Eur Spine J. 2019 Oct; 28(10):2257-2265.ES

Abstract

INTRODUCTION

Klippel-Feil syndrome (KFS) occurs due to failure of vertebral segmentation during development. Minimal research has been done to understand the prevalence of associated symptoms. Here, we report one of the largest collections of KFS patient data.

METHODS

Data were obtained from the CoRDS registry. Participants with cervical fusions were categorized into Type I, II, or III based on the Samartzis criteria. Symptoms and comorbidities were assessed against type and location of fusion.

RESULTS

Seventy-five patients (60F/14M/1 unknown) were identified and classified as: Type I, n = 21(28%); Type II, n = 15(20%); Type III, n = 39(52%). Cervical fusion by level were: OC-C1, n = 17(22.7%), C1-C2, n = 24(32%); C2-C3, n = 42(56%); C3-C4, n = 30(40%); C4-C5, n = 42(56%); C5-C6, n = 32(42.7%); C6-C7, n = 25(33.3%); C7-T1, n = 13(17.3%). 94.6% of patients reported current symptoms and the average age when symptoms began and worsened were 17.5 (± 13.4) and 27.6 (± 15.3), respectively. Patients reported to have a high number of comorbidities including spinal, neurological and others, a high frequency of general symptoms (e.g., fatigue, dizziness) and chronic symptoms (limited range of neck motion [LROM], neck/spine muscles soreness). Sprengel deformity was reported in 26.7%. Most patients reported having received medication and invasive/non-invasive procedures. Multilevel fusions (Samartzis II/III) were significantly associated with dizziness (p = 0.040), the presence of LROM (p = 0.022), and Sprengel deformity (p = 0.036).

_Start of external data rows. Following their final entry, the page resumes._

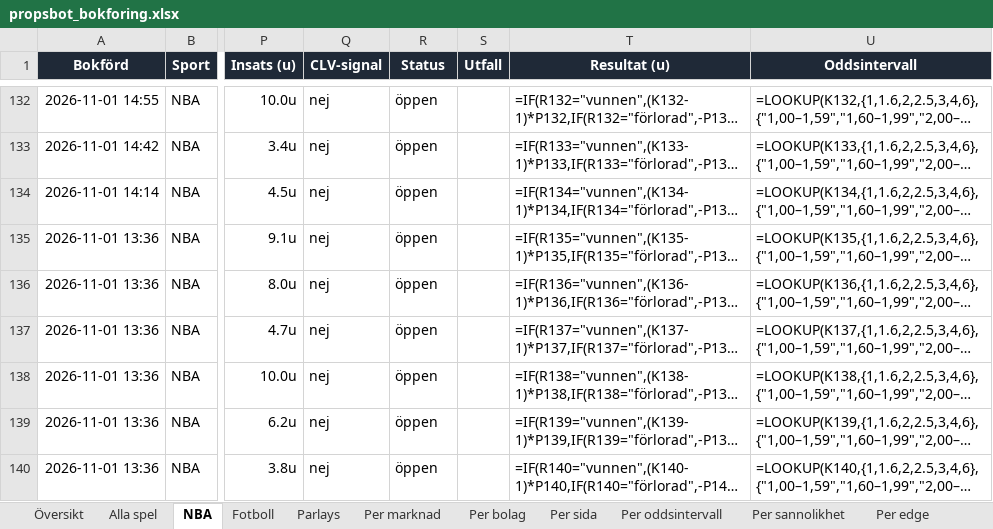
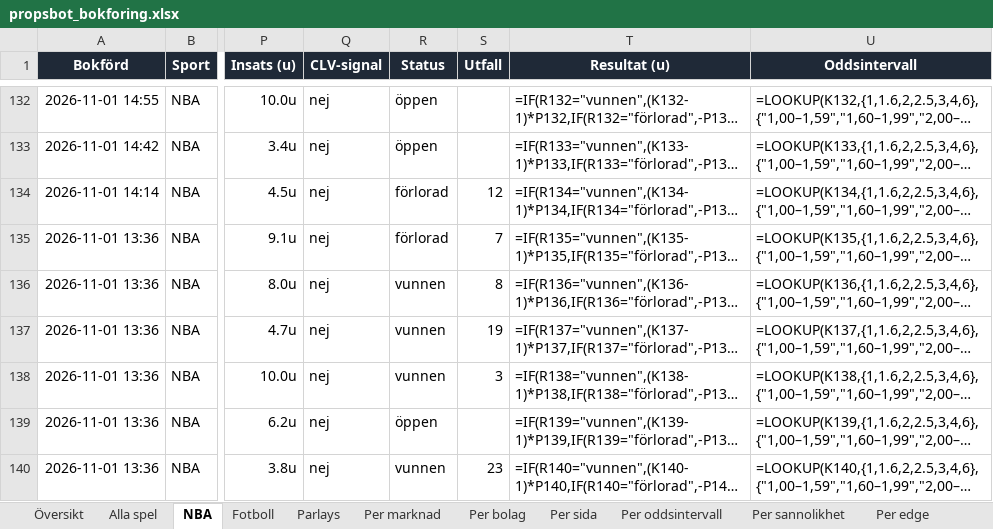
Before and after one commit to FatFockFrank888/propsbot, an Excel workbook: site/propsbot_bokforing.xlsx, sheet NBA, drawn as a sheet; only a part is shown, gaps mark what is left out; long unchanged cells end in …; values as stored, in another font and other column widths than the file's, no borders; formulas without a stored value are shown as written; conditional formats and table styles not drawn; the diff covers the shown part only; the diff names each change by its address in the sheet, - before the commit and + after, or states it on an @@ line.

```diff
--- a/site/propsbot_bokforing.xlsx (sheet NBA)
+++ b/site/propsbot_bokforing.xlsx (sheet NBA)
-R134:R135 (Status): öppen
+R134:R135 (Status): förlorad
-S134 (Utfall): (empty)
+S134 (Utfall): 12
-S135 (Utfall): (empty)
+S135 (Utfall): 7
-R136:R138 (Status): öppen
+R136:R138 (Status): vunnen
-S136 (Utfall): (empty)
+S136 (Utfall): 8
-S137 (Utfall): (empty)
+S137 (Utfall): 19
-S138 (Utfall): (empty)
+S138 (Utfall): 3
-R140 (Status): öppen
+R140 (Status): vunnen
-S140 (Utfall): (empty)
+S140 (Utfall): 23
```
Also changed, not shown: 60 edited cells elsewhere in this sheet, sheet Alla spel, sheet Översikt, 12 other files.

CONCLUSION

KFS is associated with a number of musculoskeletal and neurological symptoms. Fusions are more prevalent toward the center of the cervical region, and less common at the occipital/thoracic junction. Associated comorbidities including Sprengel deformity may be more common in KFS patients with multilevel cervical fusions. These slides can be retrieved under Electronic Supplementary Material.

Authors+Show Affiliations

Department of Neurosurgery, University of Cincinnati College of Medicine, Cincinnati, USA. Department of Neurosurgery, Yale University School of Medicine, New Haven, USA.Department of Neurosurgery, University of Cincinnati College of Medicine, Cincinnati, USA. Department of Neurosurgery, Yale University School of Medicine, New Haven, USA.Department of Neurosurgery, University of Cincinnati College of Medicine, Cincinnati, USA.Department of Neurosurgery, University of Cincinnati College of Medicine, Cincinnati, USA.Department of Neurosurgery, University of Cambridge, Cambridge, UK.Department of Neurosurgery, Rutgers University, Newark, USA.Department of Neurosurgery, Geneva University Hospitals, Geneva, Switzerland.Division of Neurosurgery, University of Toronto, Toronto, Canada.Department of Neurosurgery, University of Cincinnati College of Medicine, Cincinnati, USA. joseph.cheng@uc.edu.

Pub Type(s)

Journal Article

Language

eng

PubMed ID

31363914

Citation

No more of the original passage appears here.